> **YOUR OBJECTIVE**
Search the data below for "space" and report how many lines contain it, with no other text.

────────────────────

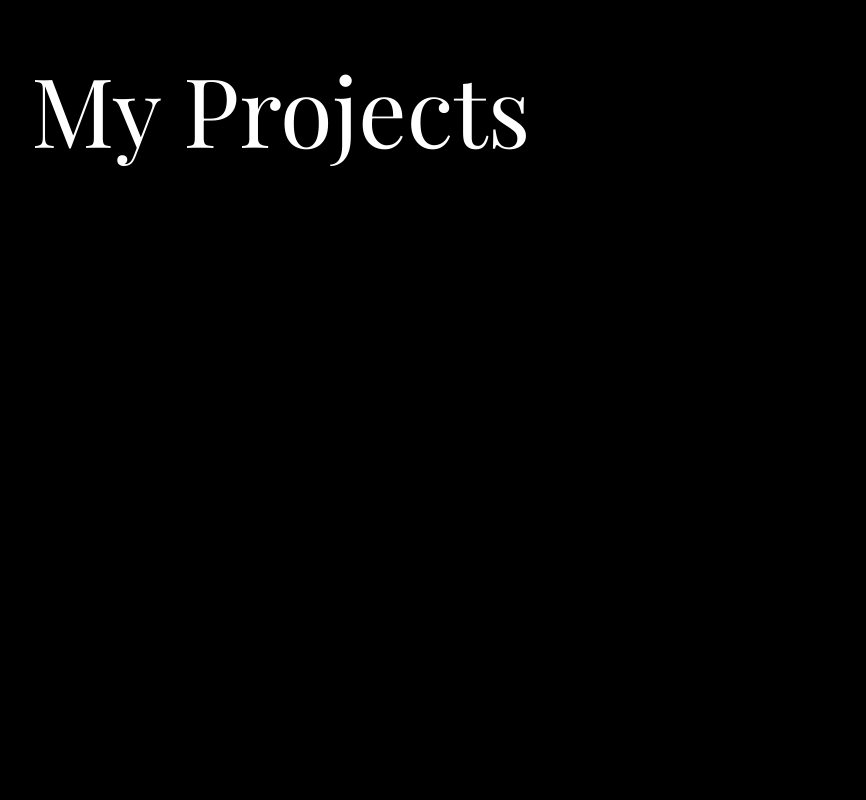
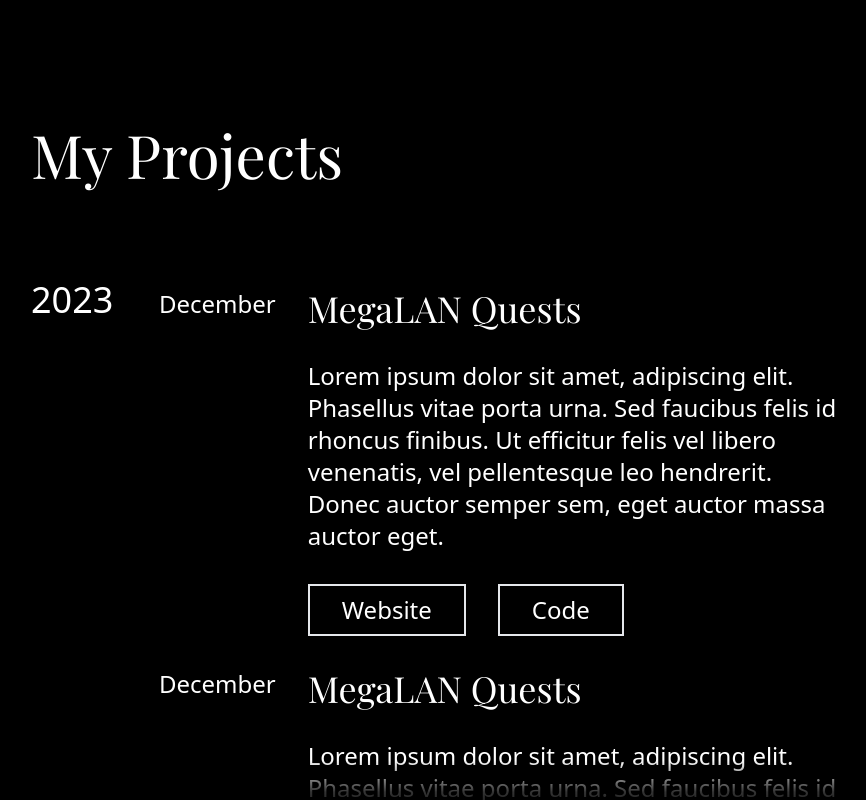
Before and after one commit to HARI-PRMD/portfolio, a Next.js app: page / in a window 1280 px wide. Shown: the part 740-1540 px from the top of the page, without its empty margins (97-963 px from the left). Built offline with nearby package versions, Linux system fonts and the light colour scheme; no server answers.

Commit message:
Completed Basic Version of My Projects Section

```diff
--- /dev/null
+++ b/src/components/projects/AllProjects.tsx
@@ -0,0 +1,88 @@
+import ProjectCard from "./ProjectCard";
+
+const AllProjects = () => {
+  // TODO: Month sticky scrolls
+
+  return (
+    <div className="fr z-0 h-full">
+      <div className="h-full space-y-8 overflow-auto py-16">
+        <div>
+          <p className="p-main sticky top-0">2023</p>
+          <div className="-translate-y-8 space-y-8 pl-32">
+            <ProjectCard
+              title="MegaLAN Quests"
+              description="Lorem ipsum dolor sit amet, adipiscing elit. Phasellus vitae
+  porta urna. Sed faucibus felis id rhoncus finibus. Ut efficitur
+  felis vel libero venenatis, vel pellentesque leo hendrerit.
+  Donec auctor semper sem, eget auctor massa auctor eget."
+              month="December"
+              websiteLink="http://localhost:3000/"
+              codeLink="http://localhost:3000/"
+            />
+            <ProjectCard
+              title="MegaLAN Quests"
+              description="Lorem ipsum dolor sit amet, adipiscing elit. Phasellus vitae
+  porta urna. Sed faucibus felis id rhoncus finibus. Ut efficitur
+  felis vel libero venenatis, vel pellentesque leo hendrerit.
+  Donec auctor semper sem, eget auctor massa auctor eget."
+              month="December"
+              websiteLink="http://localhost:3000/"
+              codeLink="http://localhost:3000/"
+            />
+          </div>
+        </div>
+        <div>
+          <p className="p-main sticky top-0">2022</p>
+          <div className="-translate-y-8 space-y-8 pl-32">
+            <ProjectCard
+              title="MegaLAN Quests"
+              description="Lorem ipsum dolor sit amet, adipiscing elit. Phasellus vitae
+  porta urna. Sed faucibus felis id rhoncus finibus. Ut efficitur
+  felis vel libero venenatis, vel pellentesque leo hendrerit.
+  Donec auctor semper sem, eget auctor massa auctor eget."
+              month="December"
+              websiteLink="http://localhost:3000/"
+              codeLink="http://localhost:3000/"
+            />
+            <ProjectCard
+              title="MegaLAN Quests"
+              description="Lorem ipsum dolor sit amet, adipiscing elit. Phasellus vitae
+  porta urna. Sed faucibus felis id rhoncus finibus. Ut efficitur
+  felis vel libero venenatis, vel pellentesque leo hendrerit.
+  Donec auctor semper sem, eget auctor massa auctor eget."
+              month="December"
+              websiteLink="http://localhost:3000/"
+              codeLink="http://localhost:3000/"
+            />
+          </div>
+        </div>
+        <div>
+          <p className="p-main sticky top-0">2021</p>
+          <div className="-translate-y-8 space-y-8 pl-32">
+            <ProjectCard
+              title="MegaLAN Quests"
+              description="Lorem ipsum dolor sit amet, adipiscing elit. Phasellus vitae
+  porta urna. Sed faucibus felis id rhoncus finibus. Ut efficitur
+  felis vel libero venenatis, vel pellentesque leo hendrerit.
+  Donec auctor semper sem, eget auctor massa auctor eget."
+              month="December"
+              websiteLink="http://localhost:3000/"
+              codeLink="http://localhost:3000/"
+            />
+            <ProjectCard
+              title="MegaLAN Quests"
+              description="Lorem ipsum dolor sit amet, adipiscing elit. Phasellus vitae
+  porta urna. Sed faucibus felis id rhoncus finibus. Ut efficitur
+  felis vel libero venenatis, vel pellentesque leo hendrerit.
+  Donec auctor semper sem, eget auctor massa auctor eget."
+              month="December"
+              websiteLink="http://localhost:3000/"
+              codeLink="http://localhost:3000/"
+            />
+          </div>
+        </div>
+      </div>
+    </div>
+  );
+};
+export default AllProjects;
--- /dev/null
+++ b/src/components/projects/ProjectCard.tsx
@@ -0,0 +1,44 @@
+import Link from "next/link";
+
+type Props = {
+  title: string;
+  description: string;
+  month: string;
+  websiteLink?: string;
+  codeLink?: string;
+};
+
+const ProjectCard: React.FC<Props> = ({
+  title,
+  description,
+  month,
+  websiteLink,
+  codeLink,
+}) => {
+  return (
+    <div className="fr space-x-8">
+      <p>{month}</p>
+      <div className="space-y-8">
+        <h3>{title}</h3>
+        <p>{description}</p>
+        <div className="fr space-x-8">
+          {websiteLink && (
+            <Link href={websiteLink}>
+              <div className="w-fit border-2 px-8 py-2">
+                <p>Website</p>
+              </div>
+            </Link>
+          )}
+          {codeLink && (
+            <Link href={codeLink}>
+              <div className="w-fit border-2 px-8 py-2">
+                <p>Code</p>
+              </div>
+            </Link>
+          )}
+        </div>
+      </div>
+    </div>
+  );
+};
+export default ProjectCard;
--- a/src/layouts/Header.tsx
+++ b/src/layouts/Header.tsx
@@ -1,6 +1,6 @@
 const Header = () => {
   return (
-    <div className="fr fixed h-fit w-full justify-between bg-black/80 px-16 py-4 backdrop-blur-sm">
+    <div className="fr fixed z-50 h-fit w-full justify-between bg-black/80 px-16 py-4 backdrop-blur-sm">
       <h2 className="pl-8">HP</h2>
       <div className="fr w-full max-w-4xl justify-evenly pt-4">
         <p className="p2">PROJECTS</p>
--- a/src/pages/index.tsx
+++ b/src/pages/index.tsx
@@ -1,5 +1,6 @@
 import Image from "next/image";
 import SEO from "~/components/SEO";
+import AllProjects from "~/components/projects/AllProjects";
 import Layout from "~/layouts/Layout";
 
 export default function Home() {
@@ -9,7 +10,7 @@ export default function Home() {
       <Layout>
         <section className="fr h-screen w-full space-x-8 p-32">
           <div className="fc h-full w-3/5 justify-center">
-            <div className="space-y-8">
+            <div className="space-y-12">
               <h1>Hari Pramod</h1>
               <p className="p-main">
                 Lorem ipsum dolor sit amet, adipiscing elit. Phasellus vitae
@@ -17,7 +18,7 @@ export default function Home() {
                 felis vel libero venenatis, vel pellentesque leo hendrerit.
                 Donec auctor semper sem, eget auctor massa auctor eget.
               </p>
-              <button className="p-main w-fit border px-16 py-4">
+              <button className="p-main w-fit border-2 px-16 py-4">
                 See Resume
               </button>
             </div>
@@ -30,8 +31,13 @@ export default function Home() {
             alt="portrait"
           />
         </section>
-        <section className="h-screen w-full px-32">
-          <h1>My Projects</h1>
+        <section className="h-screen w-full space-y-8 px-32 pb-32 pt-16">
+          <h2>My Projects</h2>
+          <div className="absolute z-30 h-16 w-4/5 bg-gradient-to-b from-black to-transparent" />
+          <div className="h-full w-4/5">
+            <AllProjects />
+          </div>
+          <div className="absolute h-16 w-4/5 -translate-y-24 bg-gradient-to-t from-black via-black/80 to-transparent" />
         </section>
       </Layout>
     </>
```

────────────────────

> **RESPONSE FOR THIS EXERCISE**
11